The church said in the lawsuit it was prepared to have in-person services while meeting established guidelines. The church said it has about 100 regular attendees in a sanctuary designed to hold 400 people.
In his ruling, Van Tatenhove wrote that in-person services while following established health guidelines would not harm the state.
“There is ample scientific evidence that COVID-19 is exceptionally contagious,” Van Tatenhove wrote. “But evidence that the risk of contagion is heightened in a religious setting more than a secular one is lacking. If social distancing is good enough for Home Depot and Kroger, it is good enough for in-person religious services which, unlike the foregoing, benefit from constitutional protection.”

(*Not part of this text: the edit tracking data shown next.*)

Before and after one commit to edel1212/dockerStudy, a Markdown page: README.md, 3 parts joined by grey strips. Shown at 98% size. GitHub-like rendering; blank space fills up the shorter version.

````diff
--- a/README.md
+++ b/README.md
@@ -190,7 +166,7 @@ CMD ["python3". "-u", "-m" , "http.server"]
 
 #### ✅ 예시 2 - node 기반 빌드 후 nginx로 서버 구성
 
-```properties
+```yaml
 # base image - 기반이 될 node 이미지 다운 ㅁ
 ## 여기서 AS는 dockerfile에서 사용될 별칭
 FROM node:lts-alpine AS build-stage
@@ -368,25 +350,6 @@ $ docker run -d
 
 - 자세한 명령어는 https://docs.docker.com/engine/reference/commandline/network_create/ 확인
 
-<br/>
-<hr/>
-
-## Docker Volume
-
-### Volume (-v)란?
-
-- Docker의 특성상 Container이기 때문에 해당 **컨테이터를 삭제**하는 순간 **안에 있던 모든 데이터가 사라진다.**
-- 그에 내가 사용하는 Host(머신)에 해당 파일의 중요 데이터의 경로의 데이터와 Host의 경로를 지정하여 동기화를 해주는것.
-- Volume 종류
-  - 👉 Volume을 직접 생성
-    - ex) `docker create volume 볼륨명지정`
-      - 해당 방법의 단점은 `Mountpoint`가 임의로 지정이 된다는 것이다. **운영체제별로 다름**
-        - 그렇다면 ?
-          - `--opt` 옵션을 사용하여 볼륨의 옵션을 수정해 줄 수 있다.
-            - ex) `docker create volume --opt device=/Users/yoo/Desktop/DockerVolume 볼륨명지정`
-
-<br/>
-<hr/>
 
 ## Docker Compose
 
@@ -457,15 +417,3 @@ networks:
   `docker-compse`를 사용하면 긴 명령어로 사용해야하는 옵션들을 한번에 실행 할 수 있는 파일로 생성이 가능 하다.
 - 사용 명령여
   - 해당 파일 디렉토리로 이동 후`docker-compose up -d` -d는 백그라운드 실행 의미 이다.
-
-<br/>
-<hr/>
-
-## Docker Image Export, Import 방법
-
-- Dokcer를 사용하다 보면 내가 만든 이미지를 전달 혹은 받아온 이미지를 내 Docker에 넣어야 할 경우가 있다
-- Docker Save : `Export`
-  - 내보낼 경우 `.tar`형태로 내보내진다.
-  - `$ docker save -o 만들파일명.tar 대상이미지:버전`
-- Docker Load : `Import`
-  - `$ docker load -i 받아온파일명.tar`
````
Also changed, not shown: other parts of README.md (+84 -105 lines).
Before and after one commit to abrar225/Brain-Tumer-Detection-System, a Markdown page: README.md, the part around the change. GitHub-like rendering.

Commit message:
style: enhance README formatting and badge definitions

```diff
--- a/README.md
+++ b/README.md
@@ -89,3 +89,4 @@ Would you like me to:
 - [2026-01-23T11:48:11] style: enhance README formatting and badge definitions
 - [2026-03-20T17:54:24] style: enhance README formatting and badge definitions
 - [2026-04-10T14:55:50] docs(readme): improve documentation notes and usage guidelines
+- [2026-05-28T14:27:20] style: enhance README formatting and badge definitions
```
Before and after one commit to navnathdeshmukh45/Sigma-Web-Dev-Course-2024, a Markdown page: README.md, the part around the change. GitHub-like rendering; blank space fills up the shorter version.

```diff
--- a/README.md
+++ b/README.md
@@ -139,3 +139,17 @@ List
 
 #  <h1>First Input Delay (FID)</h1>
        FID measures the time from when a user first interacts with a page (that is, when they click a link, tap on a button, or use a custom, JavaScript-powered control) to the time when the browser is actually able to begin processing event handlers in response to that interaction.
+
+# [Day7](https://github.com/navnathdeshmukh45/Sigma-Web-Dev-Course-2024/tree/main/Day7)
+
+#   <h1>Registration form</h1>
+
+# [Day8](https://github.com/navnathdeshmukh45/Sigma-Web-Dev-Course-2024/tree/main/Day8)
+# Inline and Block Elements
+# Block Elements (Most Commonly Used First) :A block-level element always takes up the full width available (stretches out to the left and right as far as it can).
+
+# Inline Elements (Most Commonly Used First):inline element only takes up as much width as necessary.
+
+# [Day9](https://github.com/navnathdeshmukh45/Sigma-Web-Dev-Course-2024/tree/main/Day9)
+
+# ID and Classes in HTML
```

In its lawsuit, the church acknowledged the coronavirus pandemic but said it “remains committed to physically gathering for regular services in a manner consistent with social distancing precautions to ensure the safety and well-being of its congregants.”
The church said it hosted online services from March 22 through April 19 followed by drive-in services beginning April 22.
“Tabernacle has a sincerely-held belief that online services and drive-in services do not meet the Lord’s requirement that the church meet together in person for corporate worship,” the lawsuit reads. “Tabernacle also believes that online and drive-in church services are not substitutes for real in-person corporate worship.”
In his ruling, Van Tatenhove said he only addressed the free exercise argument, though the church also cited freedom to assemble, Kentucky’s constitution and the federal Religious Freedom Restoration Act. Those could be discussed later, he wrote.